When he leaves the machine, this reminds him of the number which is now disconnected where the time could be given by automated voice, Charles noting how terrified his past self looked, and how he was attempting to follow protocols, but his disgust for himself overpowering him, he getting the idea of he needing to get past-Charles to change his perspective, somehow, wondering how many times he’s already done this, not moving in the attempt to figure a way out. Instead, he says exactly the same statement he’d heard himself say about the book. Charles then decides he’s been in the machine for a month, he then continuing to speak of the book being the key, and when he puts his hand to push down the gun, his past self obeys, but then the pain begins, since in the end, he doesn’t ever stop shooting himself, he having shot himself on the down-swing, after which he gets into the machine, bleeding and with a broken leg, and after the cops arrest and let him go upon learning how much time he’d spent in the box, he again explains how he speaks to himself under his breath, and opens the box with the diorama inside.
Shot-Charles then falls back into his machine, having hoped if the moment ever arose, he’d be able to experience the ‘cool-falling, shot hero’, but he knowing his fall fails in the awesome factor, but in the end, he survives his wound (to get to this point took many run-on sentences), he feeling great. After, a short run through of the process it took to get to his dad (theoretical-sounding), his father not having meant to go away, and then gets trapped, since his time machine breaks, Charles mad, but telling himself to be empathetic. When his father sees how sophisticated the new machine is, he advises not to laugh at him, introducing TIM, the new O.S., and not mention TAMMY, hoping whomever gets her, respects her, as well as showing him Ed (now a real dog! Except he didn’t ever have a wooden nose which grew), his official side-kick, and knowing he needed to right his wrongs. Charles plans for he, his mother, and father to all have dinner together, and see if he can run into the girl he would eventually marry, he then instructing himself to read his own book and stretch out finishing it, since he can decide how quick or slow the present can be, due to its malleability.
Anyone in their right mind wouldn’t ever want to extend a read like this. I know one person whom thought it was swell, but FUCK, Charles Yu has made it to the top of my Least Favorite and Most Irritating Protagonist list. Holden Caulfield was a naive brat, yes, but this bitch is self-aware.

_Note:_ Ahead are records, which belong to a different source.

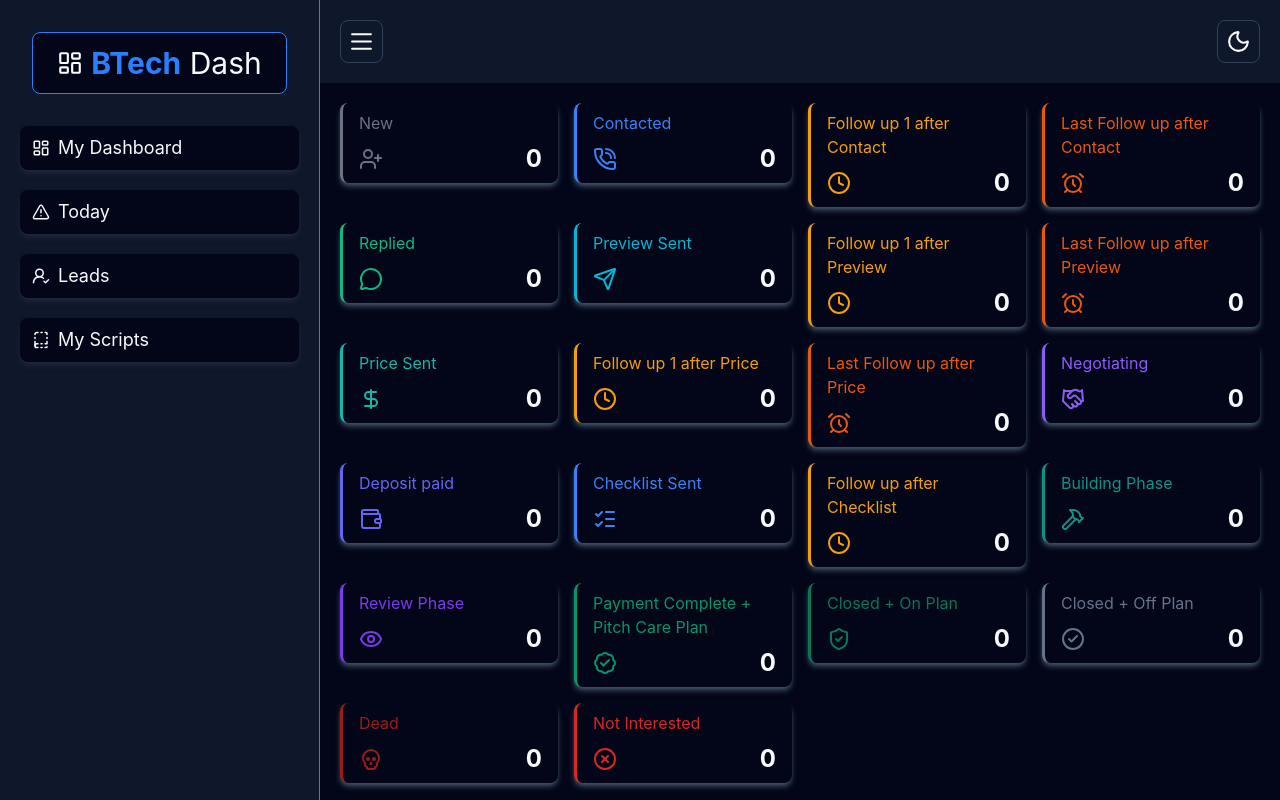
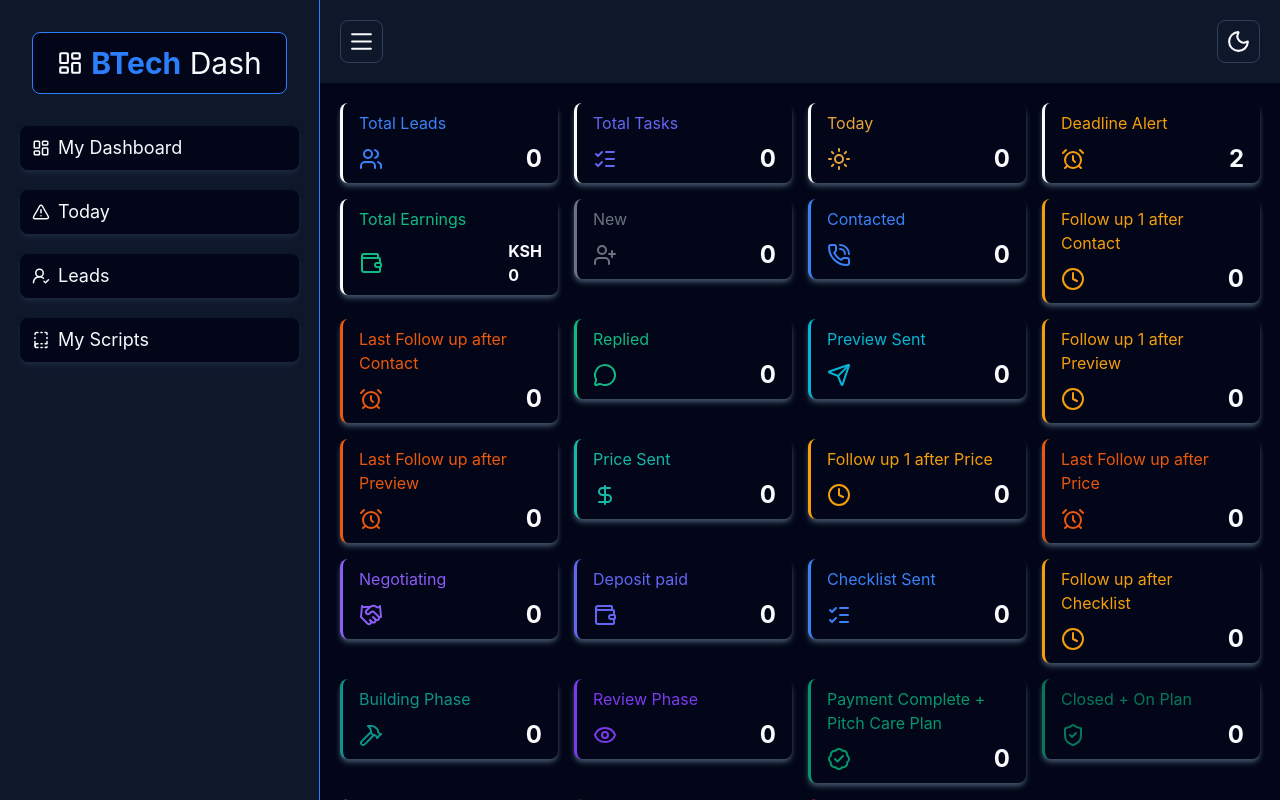
Before and after one commit to Brian9975/BTech-Dashboard, a React (Vite) app: page /mydash in a window 1280 px wide. Built offline with nearby package versions, Linux system fonts and the light colour scheme.

Commit message:
Added total leads & tasks, Today, Deadline Alert and Total Earnings stat card and their counts except for deadline alert, also included icons for no leads to follow up with message as well as for tasks in the dashboard

```diff
--- a/src/hooks/useStatCount.ts
+++ b/src/hooks/useStatCount.ts
@@ -1,7 +1,10 @@
 import { useLead } from "../context/LeadContext";
+import { useTask } from "../context/TaskContext";
 
 export default function useStatCount() {
-  const { leads } = useLead();
+  const { leads, flaggedLeads } = useLead();
+  const {tasks} = useTask()
+
   const newCount = leads.filter((l) => l.stage === "New").length;
   const contactedCount = leads.filter((l) => l.stage === "Contacted").length;
   const f1AfterContactCount = leads.filter(
@@ -52,8 +55,17 @@ export default function useStatCount() {
   const noInterestCount = leads.filter(
     (l) => l.stage === "Not Interested",
   ).length;
-
+const totalLeadsCount = leads.length
+const totalTasksCount = tasks.length
+const todayCount = flaggedLeads.length
+const totalEarningsCount = leads.reduce((total, lead) => {
+return lead.earningsFromLead + total
+}, 0)
   return {
+    totalEarningsCount,
+    todayCount,
+    totalTasksCount,
+    totalLeadsCount,
     newCount,
     contactedCount,
     reviewCount,
--- a/src/pages/MyDash.tsx
+++ b/src/pages/MyDash.tsx
@@ -1,4 +1,18 @@
-import { CheckCircle2, CheckCircleIcon, DeleteIcon, Edit, MoveRight, Plus } from "lucide-react";
+import {
+  AlarmClock,
+  CheckCircle2,
+  CheckCircleIcon,
+  ClipboardList,
+  Coffee,
+  DeleteIcon,
+  Edit,
+  ListChecks,
+  MoveRight,
+  Plus,
+  Sun,
+  Users,
+  Wallet,
+} from "lucide-react";
 import { useLead } from "../context/LeadContext";
 import { Link, useNavigate } from "react-router-dom";
 import { leadStage } from "../LeadStage";
@@ -15,8 +29,14 @@ import AddTaskForm from "../components/AddTaskForm";
 export default function MyDash() {
   const navigate = useNavigate();
   const { tasks, taskLoading } = useTask();
-  const { addTask, setDeadline, setTaskText, deadline, taskText, showAddToast } =
-    useAddTask();
+  const {
+    addTask,
+    setDeadline,
+    setTaskText,
+    deadline,
+    taskText,
+    showAddToast,
+  } = useAddTask();
   const {
     editTask,
     setTaskToUpdate,
@@ -53,9 +73,14 @@ export default function MyDash() {
     negotiatingCount,
     repliedCount,
     previewCount,
+    totalEarningsCount,
+    todayCount,
+    totalTasksCount,
+    totalLeadsCount,
   } = useStatCount();
-  const { deleteTask, taskToDelete, setTaskToDelete, showDelToast } = useDeleteTask();
-  const {completeTask} = useCompleteTask()
+  const { deleteTask, taskToDelete, setTaskToDelete, showDelToast } =
+    useDeleteTask();
+  const { completeTask } = useCompleteTask();
   const taskToUpdateObject = tasks.find((t) => t.id === taskToUpdate);
 
   useEffect(() => {
@@ -69,6 +94,49 @@ export default function MyDash() {
     <div>
       {/* Stats */}
       <div className="grid grid-cols-4 items-start gap-4">
+        <div className="bg-slate-950 cursor-pointer hover:scale-105 transition-all shadow-md shadow-slate-600 border-l-3 rounded-lg  py-2 px-4 flex flex-col justify-between gap-2">
+          <p style={{ color: "#3B82F6" }}>Total Leads</p>
+          <div className="flex justify-between items-center">
+            {/* <s.icon color={s.color} /> */}
+            <Users color={"#3B82F6"} />
+            <span className="text-2xl font-bold">{totalLeadsCount}</span>
+          </div>
+        </div>
+        <div className="bg-slate-950 cursor-pointer hover:scale-105 transition-all shadow-md shadow-slate-600 border-l-3 rounded-lg  py-2 px-4 flex flex-col justify-between gap-2">
+          <p style={{ color: "#6366F1" }}>Total Tasks</p>
+          <div className="flex justify-between items-center">
+            {/* <s.icon color={s.color} /> */}
+            <ListChecks color={"#6366F1"} />
+            <span className="text-2xl font-bold">{totalTasksCount}</span>
+          </div>
+        </div>
+        <div className="bg-slate-950 cursor-pointer hover:scale-105 transition-all shadow-md shadow-slate-600 border-l-3 rounded-lg  py-2 px-4 flex flex-col justify-between gap-2">
+          <p style={{ color: "#E8A33D" }}>Today</p>
+          <div className="flex justify-between items-center">
+            {/* <s.icon color={s.color} /> */}
+            <Sun color="#E8A33D" />
+            <span className="text-2xl font-bold">{todayCount}</span>
+          </div>
+        </div>
+        <div className="bg-slate-950 cursor-pointer hover:scale-105 transition-all shadow-md shadow-slate-600 border-l-3 rounded-lg  py-2 px-4 flex flex-col justify-between gap-2">
+          <p style={{ color: "#F59E0B" }}>Deadline Alert</p>
+          <div className="flex justify-between items-center">
+            {/* <s.icon color={s.color} /> */}
+            <AlarmClock color="#F59E0B" />
+            <span className="text-2xl font-bold">2</span>
+          </div>
+        </div>
+        <div className="bg-slate-950 cursor-pointer hover:scale-105 transition-all shadow-md shadow-slate-600 border-l-3 rounded-lg  py-2 px-4 flex flex-col justify-between gap-2">
+          <p style={{ color: "#10B981" }}>Total Earnings</p>
+          <div className="flex justify-between items-center">
+            {/* <s.icon color={s.color} /> */}
+            <Wallet color="#10B981" />
+            <span className=" flex flex-col  font-bold ">
+              <span>KSH </span>
+              {totalEarningsCount}
+            </span>
+          </div>
+        </div>
         {leadStage.map((s) => (
           <div
             onClick={() => navigate(`/stage/${s.name}`)}
@@ -140,10 +208,24 @@ export default function MyDash() {
       <div className="flex  items-center gap-15  py-10">
         <div className="p-5">
           <h1 className="text-xl pb-3 font-bold ">Today</h1>
-          <div className={`h-35 border p-3 rounded-lg border-slate-600  overflow-y-auto`}>
-
-            {isLoading ? <div><h1>Loading...</h1></div> : flaggedLeads.length === 0 ? <div ><div><p  className="pt-10 font-bold text-lg text-green-600 tracking-wide">No Leads to work on today!</p></div></div> : flaggedLeads.map(({lead}) =>
-
+          <div
+            className={`h-35 border p-3 rounded-lg border-slate-600  overflow-y-auto`}
+          >
+            {isLoading ? (
+              <div>
+                <h1>Loading...</h1>
+              </div>
+            ) : flaggedLeads.length === 0 ? (
+              <div>
+                <div>
+                  <p className="pt-8 gap-2 font-bold text-lg text-[#10B981] tracking-wide flex flex-col items-center">
+                    <Coffee size={30} color="#10B981" />
+                    <span>No Leads to work on today!</span>
+                  </p>
+                </div>
+              </div>
+            ) : (
+              flaggedLeads.map(({ lead }) => (
                 <div key={lead.id}>
                   <p className="flex gap-15 items-center">
                     <span className="text-lg">{lead.name}</span>{" "}
@@ -155,7 +237,7 @@ export default function MyDash() {
                     </Link>
                   </p>
                 </div>
-
+              ))
             )}
           </div>
 
@@ -169,6 +251,7 @@ export default function MyDash() {
           </div>
         </div>
 
+        {/* Task feature */}
         <div className="bg-slate-900 relative h-70 overflow-y-auto flex-1 rounded-lg">
           <div className="sticky p-3 top-0 backdrop-blur-xl">
             <div className="flex justify-end ">
@@ -183,9 +266,24 @@ export default function MyDash() {
             <h1 className="text-xl font-bold  text-blue-600">Your Tasks</h1>
           </div>
           <ul className="flex p-5 text-center flex-col gap-5">
-            {taskLoading ? <div><p>Loading...</p></div> : tasks.length === 0 ? <div ><p className="text-lg font-bold tracking-wide">No tasks Added at the moment!</p></div> : tasks.map((t) => (
+            {taskLoading ? (
+              <div>
+                <p>Loading...</p>
+              </div>
+            ) : tasks.length === 0 ? (
+              <div>
+                <p className="text-lg font-bold tracking-wide text-[#9CA3AF] flex flex-col items-center gap-2">
+                  <ClipboardList size={30} color="#9CA3AF" />
+                  <span>No tasks Added at the moment!</span>
+                </p>
+              </div>
+            ) : (
+              tasks.map((t) => (
                 <div key={t.id} className="bg-slate-950 p-2 rounded-lg">
-                <li onClick={() => completeTask(t.id)} className={`flex gap-2 ${t.isCompleted && "text-slate-600 line-through"}  cursor-pointer  hover:scale-95 transition-all items-start text-lg`}>
+                  <li
+                    onClick={() => completeTask(t.id)}
+                    className={`flex gap-2 ${t.isCompleted && "text-slate-600 line-through"}  cursor-pointer  hover:scale-95 transition-all items-start text-lg`}
+                  >
                     <CheckCircle2 className="hidden md:block" size={25} />{" "}
                     <CheckCircle2 className="md:hidden" size={30} />
                     <span>{t.task}</span>{" "}
@@ -214,7 +312,8 @@ export default function MyDash() {
                     </button>
                   </span>
                 </div>
-            ))}
+              ))
+            )}
           </ul>
         </div>
       </div>
@@ -224,9 +323,14 @@ export default function MyDash() {
         onClick={closeDialog}
         className={`fixed ${modalIsOpen ? "block" : "hidden"} bg-black/50 z-50 inset-0`}
       ></div>
-      <AddTaskForm addTask={addTask} taskText={taskText} setTaskText={setTaskText} deadline={deadline} setDeadline={setDeadline} modalIsOpen={modalIsOpen} />
-
-
+      <AddTaskForm
+        addTask={addTask}
+        taskText={taskText}
+        setTaskText={setTaskText}
+        deadline={deadline}
+        setDeadline={setDeadline}
+        modalIsOpen={modalIsOpen}
+      />
 
       {/* Edit Task Modal */}
       <div
@@ -306,7 +410,6 @@ export default function MyDash() {
         </div>
       </div>
 
-
       {/* Add Task Toast */}
       <div
         className={`bg-slate-50 z-50 fixed shadow-md shadow-slate-700 top-0 transition-all duration-400 ${showAddToast ? "right-0" : "-right-100"}  m-5 rounded-lg py-5 px-4 text-center text-slate-950`}
```
Lines whose indentation alone changed are shown as unchanged.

Not going to seek out more Yu, for sure. Besides this, the plot was alright, but I’d have preferred less exposition on repetitive thoughts, which would definitely have been for the better. Stick to novellas, Yu.